“The executions of the two women took place in March in North Hamgyong’s Chongjin city, and were aimed at forcing officials to stop patronizing fortune tellers and engaging in other ‘superstitious’ behavior.”
Despite this, or perhaps because of it, President Donald Trump signaled he’s open to another summit with North Korea in a pair of tweets Saturday. The president’s message followed a speech by Kim Jong Un last week in which the leader presented the US with a deadline for moving negotiations between the two countries forward.
According to North Korean state media, Kim took a tough approach, saying, “It is essential for the US to quit its current calculation method and approach us with a new one.”
The North Korean leader said he plans to give the Trump administration “till the end of this year” to come up with a negotiation approach he finds more agreeable, and warned “I think it will definitely be difficult to get such a good opportunity as the previous summit.”
Daniel Kreiss: “Using staffers’ educational backgrounds, we network analyzed the diversity of connections among presidential campaigns and the universities where staffers graduated. We found that Democratic presidential campaigns have continuously hired staffers from a homogeneous group of universities. Since 2004, Democratic presidential campaigns have hired 25% of the staffers in our dataset from 15 universities including Harvard, NYU, Stanford, Georgetown, UC Berkeley, Yale, Columbia, University of Chicago, Boston University, and DePaul, just to name the top ten.”
“A very different picture emerges on the other side of the aisle. The top three Republican schools are state public institutions: University of Texas, Austin (3%), Ohio State University (2%), and the University of Wisconsin-Madison (1%). The rest of the schools in the Republican top twenty are a mix of public and private institutions, including state schools such as George Mason (2%), the University of Alabama (2%), and Missouri State University (1%) and Brigham Young (2%).”
“For the first time ‘No Religion’ has topped a survey of Americans’ religious identity, according to a new analysis by a political scientist. The non-religious edged out Catholics and evangelicals in the long-running General Social Survey,” CNN reports.
“Ryan Burge, a political scientist at Eastern Illinois University and a Baptist pastor, found that 23.1% of Americans now claim no religion. Catholics came in at 23.0%, and evangelicals were at 22.5%.”

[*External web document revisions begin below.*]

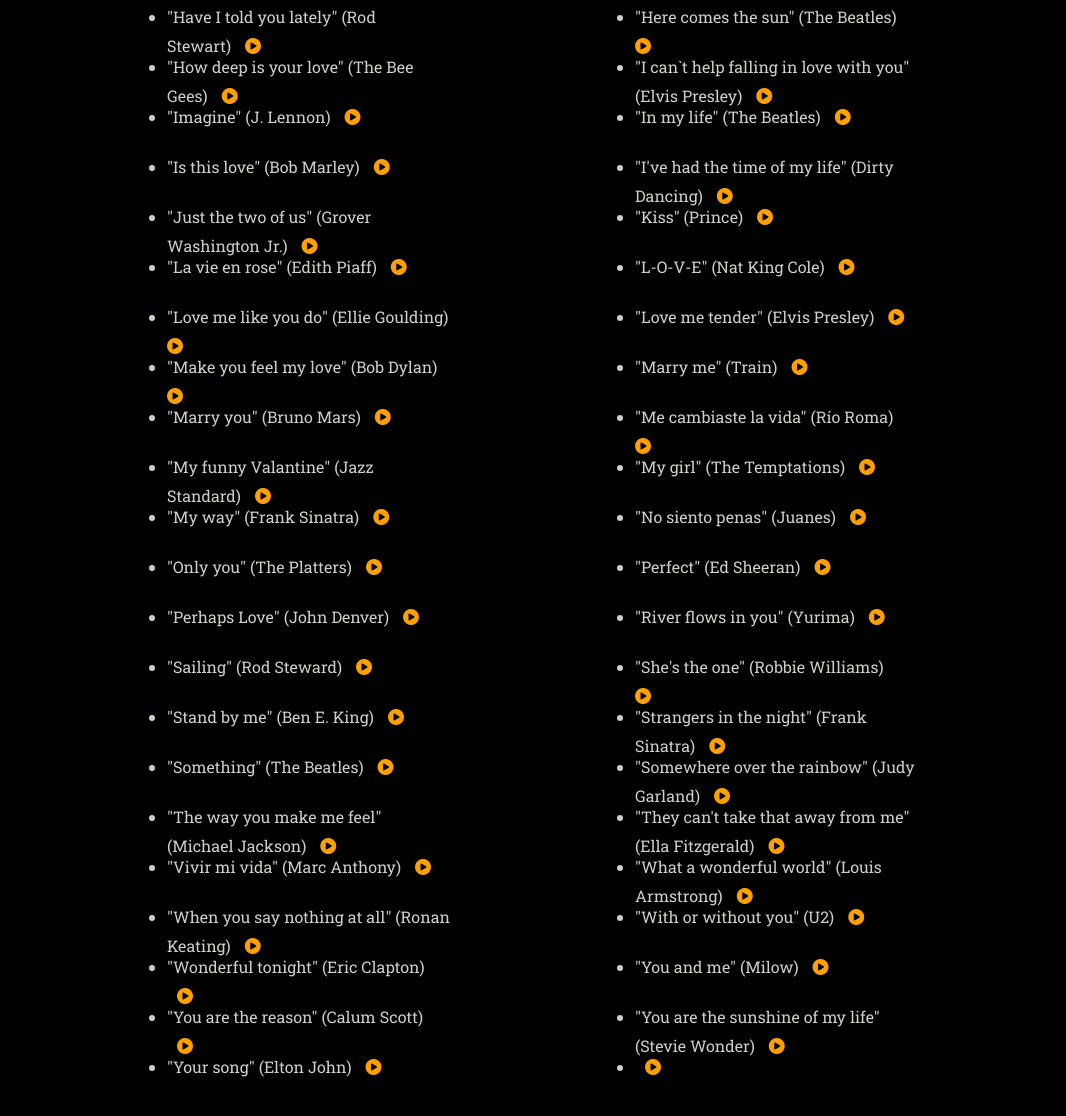
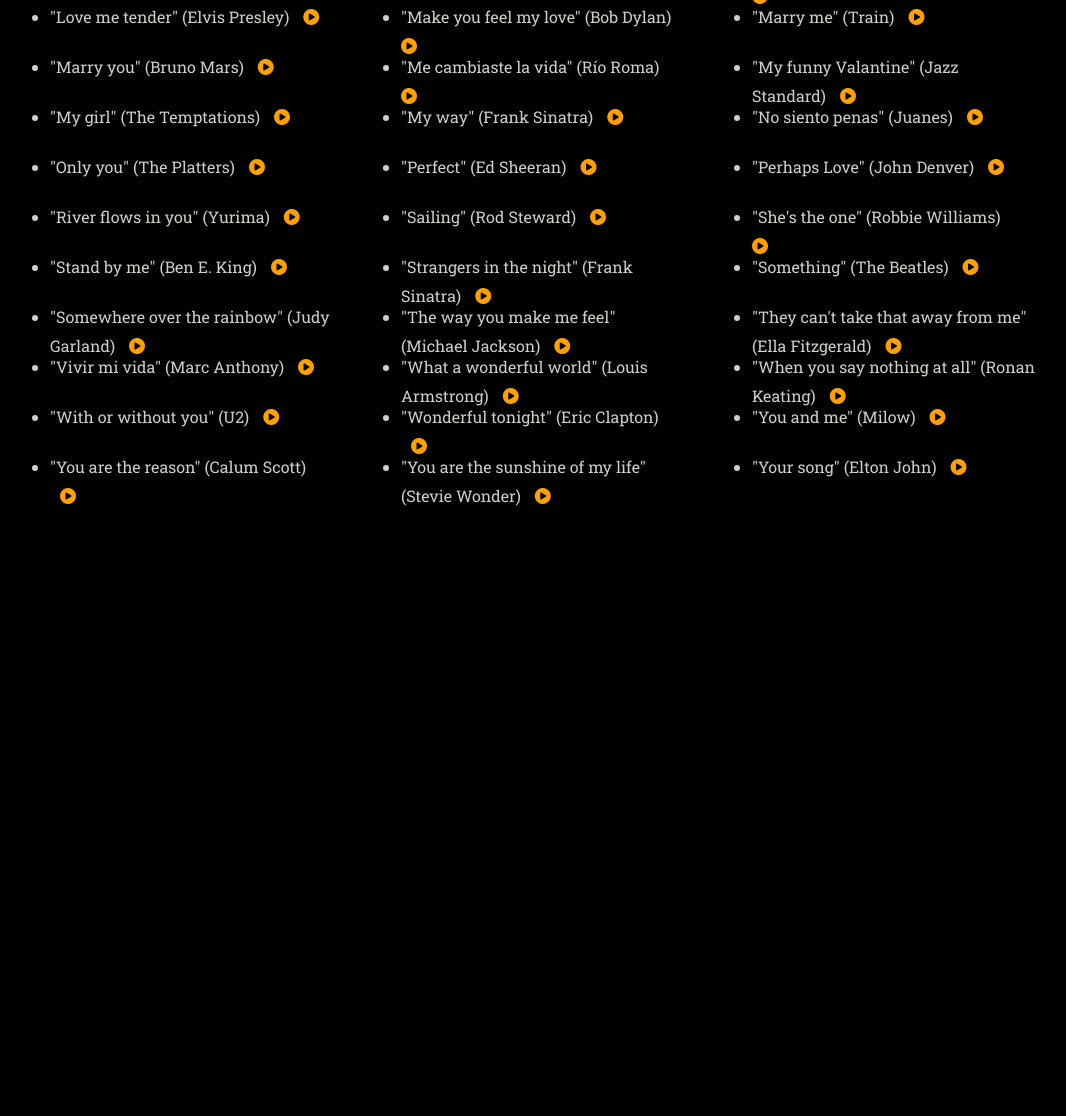
Before and after one commit to Dorstener/hernanweb, a plain HTML site: page pages/setlists/ceremony.html in a window 1280 px wide. Shown: the part 1020-2136 px from the top of the page, without its empty margins (117-1183 px from the left). Drawn offline with Linux system fonts and the light colour scheme; a web font is replaced by a local one.

Commit message:
I finished organizing all the cocktail songs in 3 columns and aalso added spacing between paragraphs in Bio

```diff
--- a/pages/setlists/ceremony.html
+++ b/pages/setlists/ceremony.html
@@ -90,8 +90,6 @@
                         </li>
                     </ul>
                 </div>
-            </div>
-            <div class="containerFifthteen">
                 <div class="containerSixteen">
                     <ul>
                         <li class="fontTen">"All of me" (John Legend)<a
@@ -101,6 +99,8 @@
                         </li>
                     </ul>
                 </div>
+            </div>
+            <div class="containerFifthteen">
                 <div class="containerSixteen">
                     <ul>
                         <li class="fontTen">"All of me" (Ella Fitzgerald)<a
@@ -110,8 +110,6 @@
                         </li>
                     </ul>
                 </div>
-            </div>
-            <div class="containerFifthteen">
                 <div class="containerSixteen">
                     <ul>
                         <li class="fontTen">"All you need is love" (The Beatles)<a
@@ -150,8 +148,6 @@
                         </li>
                     </ul>
                 </div>
-            </div>
-            <div class="containerFifthteen">
                 <div class="containerSixteen">
                     <ul>
                         <li class="fontTen">"Beautiful day" (U2)<a
@@ -161,6 +157,8 @@
                         </li>
                     </ul>
                 </div>
+            </div>
+            <div class="containerFifthteen">
                 <div class="containerSixteen">
                     <ul>
                         <li class="fontTen">"Beautiful in white" (Shane Filan)<a
@@ -170,8 +168,6 @@
                         </li>
                     </ul>
                 </div>
-            </div>
-            <div class="containerFifthteen">
                 <div class="containerSixteen">
                     <ul>
                         <li class="fontTen">"Bésame mucho" (Consuelo Vázquez)<a
@@ -210,8 +206,6 @@
                         </li>
                     </ul>
                 </div>
-            </div>
-            <div class="containerFifthteen">
                 <div class="containerSixteen">
                     <ul>
                         <li class="fontTen">"Creo en ti" (Reik)<a
@@ -221,6 +215,8 @@
                         </li>
                     </ul>
                 </div>
+            </div>
+            <div class="containerFifthteen">
                 <div class="containerSixteen">
                     <ul>
                         <li class="fontTen">"Contigo en la distancia" (Cesar Portillo)<a
@@ -230,8 +226,6 @@
                         </li>
                     </ul>
                 </div>
-            </div>
-            <div class="containerFifthteen">
                 <div class="containerSixteen">
                     <ul>
                         <li class="fontTen">"Dream a little dream of me" (Doris Day)<a
@@ -270,8 +264,6 @@
                         </li>
                     </ul>
                 </div>
-            </div>
-            <div class="containerFifthteen">
                 <div class="containerSixteen">
                     <ul>
                         <li class="fontTen">"Fly me to the moon" (Frank Sinatra) <a
@@ -281,6 +273,8 @@
                         </li>
                     </ul>
                 </div>
+            </div>
+            <div class="containerFifthteen">
                 <div class="containerSixteen">
                     <ul>
                         <li class="fontTen">"Forever my love" (Ed Sheeran)<a
@@ -290,8 +284,6 @@
                         </li>
                     </ul>
                 </div>
-            </div>
-            <div class="containerFifthteen">
                 <div class="containerSixteen">
                     <ul>
                         <li class="fontTen">"Garota de Ipanema" (Jobim)<a
@@ -310,7 +302,8 @@
                         </li>
                     </ul>
                 </div>
-            </div><div class="containerFifthteen">
+            </div>
+            <div class="containerFifthteen">
                 <div class="containerSixteen">
                     <ul>
                         <li class="fontTen">"Hallelujah" (L.Cohen) <a
@@ -329,8 +322,6 @@
                         </li>
                     </ul>
                 </div>
-            </div>
-            <div class="containerFifthteen">
                 <div class="containerSixteen">
                     <ul>
                         <li class="fontTen">"Have I told you lately" (Rod Stewart)<a
@@ -340,6 +331,8 @@
                         </li>
                     </ul>
                 </div>
+            </div>
+            <div class="containerFifthteen">
                 <div class="containerSixteen">
                     <ul>
                         <li class="fontTen">"Here comes the sun" (The Beatles)<a
@@ -349,8 +342,6 @@
                         </li>
                     </ul>
                 </div>
-            </div>
-            <div class="containerFifthteen">
                 <div class="containerSixteen">
                     <ul>
                         <li class="fontTen">"How deep is your love" (The Bee Gees)<a
@@ -389,8 +380,6 @@
                         </li>
                     </ul>
                 </div>
-            </div>
-            <div class="containerFifthteen">
                 <div class="containerSixteen">
                     <ul>
                         <li class="fontTen">"Is this love" (Bob Marley)<a
@@ -400,6 +389,8 @@
                         </li>
                     </ul>
                 </div>
+            </div>
+            <div class="containerFifthteen">
                     <div class="containerSixteen">
                         <ul>
                             <li class="fontTen">"I've had the time of my life" (Dirty Dancing)<a
@@ -409,8 +400,6 @@
                             </li>
                         </ul>
                     </div>
-            </div>
-            <div class="containerFifthteen">
                     <div class="containerSixteen">
                         <ul>
                             <li class="fontTen">"Just the two of us" (Grover Washington Jr.)<a
@@ -449,8 +438,6 @@
                             </li>
                         </ul>
                     </div>
-            </div>
-            <div class="containerFifthteen">
                     <div class="containerSixteen">
                         <ul>
                             <li class="fontTen">"Love me like you do" (Ellie Goulding) <a
@@ -460,6 +447,8 @@
                             </li>
                         </ul>
                     </div>
+                </div>
+                <div class="containerFifthteen">
                     <div class="containerSixteen">
                         <ul>
                             <li class="fontTen">"Love me tender" (Elvis Presley)<a
@@ -469,8 +458,6 @@
                             </li>
                         </ul>
                     </div>
-            </div>
-            <div class="containerFifthteen">
                     <div class="containerSixteen">
                         <ul>
                             <li class="fontTen">"Make you feel my love" (Bob Dylan)<a
@@ -509,8 +496,6 @@
                             </li>
                         </ul>
                     </div>
-            </div>
-            <div class="containerFifthteen">
                     <div class="containerSixteen">
                         <ul>
                             <li class="fontTen">"My funny Valantine" (Jazz Standard) <a
@@ -520,6 +505,8 @@
                             </li>
                         </ul>
                     </div>
+                </div>
+                <div class="containerFifthteen">
                     <div class="containerSixteen">
                         <ul>
                             <li class="fontTen">"My girl" (The Temptations)<a
@@ -529,8 +516,6 @@
                             </li>
                         </ul>
                     </div>
-            </div>
-            <div class="containerFifthteen">
                     <div class="containerSixteen">
                         <ul>
                             <li class="fontTen">"My way" (Frank Sinatra) <a
@@ -569,8 +554,6 @@
                             </li>
                         </ul>
                     </div>
-            </div>
-            <div class="containerFifthteen">
                     <div class="containerSixteen">
                         <ul>
                             <li class="fontTen">"Perhaps Love" (John Denver)<a
@@ -580,6 +563,8 @@
                             </li>
                         </ul>
                     </div>
+                </div>
+                <div class="containerFifthteen">
                     <div class="containerSixteen">
                         <ul>
                             <li class="fontTen">"River flows in you" (Yurima)<a
@@ -589,8 +574,6 @@
                             </li>
                         </ul>
                     </div>
-            </div>
-            <div class="containerFifthteen">
                     <div class="containerSixteen">
                         <ul>
                             <li class="fontTen">"Sailing" (Rod Steward)<a
@@ -629,8 +612,6 @@
                             </li>
                         </ul>
                     </div>
-            </div>
-            <div class="containerFifthteen">
                     <div class="containerSixteen">
                         <ul>
                             <li class="fontTen">"Something" (The Beatles)<a
@@ -640,6 +621,8 @@
                             </li>
                         </ul>
                     </div>
+                </div>
+                <div class="containerFifthteen">
                     <div class="containerSixteen">
                         <ul>
                             <li class="fontTen">"Somewhere over the rainbow" (Judy Garland) <a
@@ -649,8 +632,6 @@
                             </li>
                         </ul>
                     </div>
-            </div>
-            <div class="containerFifthteen">
                     <div class="containerSixteen">
                         <ul>
                             <li class="fontTen">"The way you make me feel" (Michael Jackson)<a
@@ -689,8 +670,6 @@
                             </li>
                         </ul>
                     </div>
-            </div>
-            <div class="containerFifthteen">
                     <div class="containerSixteen">
                         <ul>
                             <li class="fontTen">"When you say nothing at all" (Ronan Keating) <a
@@ -700,6 +679,8 @@
                             </li>
                         </ul>
                     </div>
+                </div>
+                <div class="containerFifthteen">
                     <div class="containerSixteen">
                         <ul>
                             <li class="fontTen">"With or without you" (U2)<a
@@ -709,8 +690,6 @@
                             </li>
                         </ul>
                     </div>
-            </div>
-            <div class="containerFifthteen">
                     <div class="containerSixteen">
                         <ul>
                             <li class="fontTen">"Wonderful tonight" (Eric Clapton) <a
@@ -749,8 +728,6 @@
                             </li>
                         </ul>
                     </div>
-            </div>
-            <div class="containerFifthteen">
                     <div class="containerSixteen">
                         <ul>
                             <li class="fontTen">"Your song" (Elton John)<a
@@ -760,18 +737,8 @@
                             </li>
                         </ul>
                     </div>
-                <div class="containerSixteen">
-                    <ul>
-                        <li class="fontTen"><a
-                                href="https://w.soundcloud.com/player/?url=https%3A//api.soundcloud.com/tracks/261173537&color=%23f59745&auto_play=false&hide_related=false&show_comments=true&show_user=true&show_reposts=false&show_teaser=true"
-                                target="_blank">
-                                <i class="fa-solid fa-circle-play" style="color: #fda000;"></i></a>
-                        </li>
-                    </ul>
                 </div>
 
-
-        </div>
     </main>
     <hr>
     <footer>
```
Also changed, not shown: pages/bio.html (+6 -0 lines). Lines whose indentation alone changed are shown as unchanged.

Media Matters reports that in 42 days, from February 25 through April 7, Rep. Alexandria Ocasio-Cortez (D-NY) was mentioned on Fox News and Fox Business 3,181 times.
Her name was mentioned on the network at least once every single day for those six weeks.